"The tax changes will affect only 3.2% of the workforce, or 2 million people of the workforce of 64 million with annual income exceeding 2.4 million roubles," the statement quoted Finance Minister Anton Siluanov as saying.

He said the increase would only apply to income above 2.4 million roubles and that about half of families with two or more children would benefit from a rebate.

The flat tax rate of 13% was introduced in Russia in 2001 at the beginning of Putin's first term. From 2021, a rate of 15% was introduced for Russians with income exceeding 5 million roubles.

The lion’s share of personal income tax is credited to regional budgets. Last year, personal income tax receipts totalled 6.38 trillion roubles, according to the federal tax service, or 28.6% of taxes collected for Russia’s budget.

BUSINESS TAXES

The ministry proposed raising Russia’s corporate tax rate to 25% from 20%, with a promise to include a deduction for some investments, as requested by businesses.

The change would also see export duties linked to the rouble-dollar exchange rate abolished, as announced by Siluanov last week.

The ministry said corporate tax rates could increase because the share of profitable companies in the economy was growing.

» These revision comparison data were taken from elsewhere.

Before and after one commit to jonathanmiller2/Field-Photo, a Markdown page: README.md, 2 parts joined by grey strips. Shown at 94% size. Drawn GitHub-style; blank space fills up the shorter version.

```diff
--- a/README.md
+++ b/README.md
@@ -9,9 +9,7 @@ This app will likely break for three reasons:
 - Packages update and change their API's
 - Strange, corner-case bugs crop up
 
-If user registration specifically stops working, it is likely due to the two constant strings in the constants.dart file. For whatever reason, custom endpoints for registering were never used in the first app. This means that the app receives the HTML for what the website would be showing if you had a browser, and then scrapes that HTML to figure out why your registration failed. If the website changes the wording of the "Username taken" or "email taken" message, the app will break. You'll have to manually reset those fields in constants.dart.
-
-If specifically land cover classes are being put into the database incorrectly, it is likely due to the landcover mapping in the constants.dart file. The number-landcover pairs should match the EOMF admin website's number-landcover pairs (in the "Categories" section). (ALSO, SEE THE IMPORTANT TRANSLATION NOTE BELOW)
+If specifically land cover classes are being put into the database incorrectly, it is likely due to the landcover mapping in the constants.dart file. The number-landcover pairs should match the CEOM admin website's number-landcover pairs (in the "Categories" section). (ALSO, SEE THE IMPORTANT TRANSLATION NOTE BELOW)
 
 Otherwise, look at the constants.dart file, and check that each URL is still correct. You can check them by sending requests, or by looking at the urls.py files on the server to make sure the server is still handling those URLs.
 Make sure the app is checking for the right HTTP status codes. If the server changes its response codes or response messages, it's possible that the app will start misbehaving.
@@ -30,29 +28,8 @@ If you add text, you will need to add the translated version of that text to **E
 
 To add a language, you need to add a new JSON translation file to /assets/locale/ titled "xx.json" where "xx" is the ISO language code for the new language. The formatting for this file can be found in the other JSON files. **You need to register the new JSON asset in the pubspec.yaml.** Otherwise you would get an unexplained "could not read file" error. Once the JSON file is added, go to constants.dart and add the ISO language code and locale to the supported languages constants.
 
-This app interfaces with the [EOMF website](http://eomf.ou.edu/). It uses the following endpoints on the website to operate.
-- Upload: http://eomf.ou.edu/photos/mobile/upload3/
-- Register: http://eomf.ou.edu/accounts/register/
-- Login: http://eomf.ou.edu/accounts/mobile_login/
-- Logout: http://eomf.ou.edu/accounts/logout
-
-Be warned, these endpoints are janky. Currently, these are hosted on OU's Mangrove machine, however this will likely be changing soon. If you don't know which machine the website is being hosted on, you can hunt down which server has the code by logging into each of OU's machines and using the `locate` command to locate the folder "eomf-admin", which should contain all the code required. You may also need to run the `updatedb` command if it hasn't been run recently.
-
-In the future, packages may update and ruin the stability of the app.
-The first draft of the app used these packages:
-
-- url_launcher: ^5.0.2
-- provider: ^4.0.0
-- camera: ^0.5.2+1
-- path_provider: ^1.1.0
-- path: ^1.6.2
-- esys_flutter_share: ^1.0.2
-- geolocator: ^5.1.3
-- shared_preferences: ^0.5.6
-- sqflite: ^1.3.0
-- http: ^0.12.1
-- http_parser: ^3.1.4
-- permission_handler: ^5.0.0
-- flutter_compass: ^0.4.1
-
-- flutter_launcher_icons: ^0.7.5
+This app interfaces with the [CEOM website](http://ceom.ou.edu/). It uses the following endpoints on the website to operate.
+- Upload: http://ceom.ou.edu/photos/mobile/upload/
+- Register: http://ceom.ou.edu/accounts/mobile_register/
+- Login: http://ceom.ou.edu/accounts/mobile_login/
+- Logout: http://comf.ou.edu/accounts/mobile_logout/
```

The corporate tax hike would add 1.6 trillion roubles to the budget in 2025 and 11.1 trillion roubles by 2030, Interfax reported, citing an explanatory note from the finance ministry.

The proposed tax amendments also include an increase in taxes for fertiliser and iron ore producers. The mineral extraction tax for iron ore producers would increase by 1.15 times, for potash producers by 2.3 times and it would double for phosphorus fertiliser producers.

($1 = 88.5705 roubles)

(Reporting by Reuters; Editing by David Gregorio and Stephen Coates)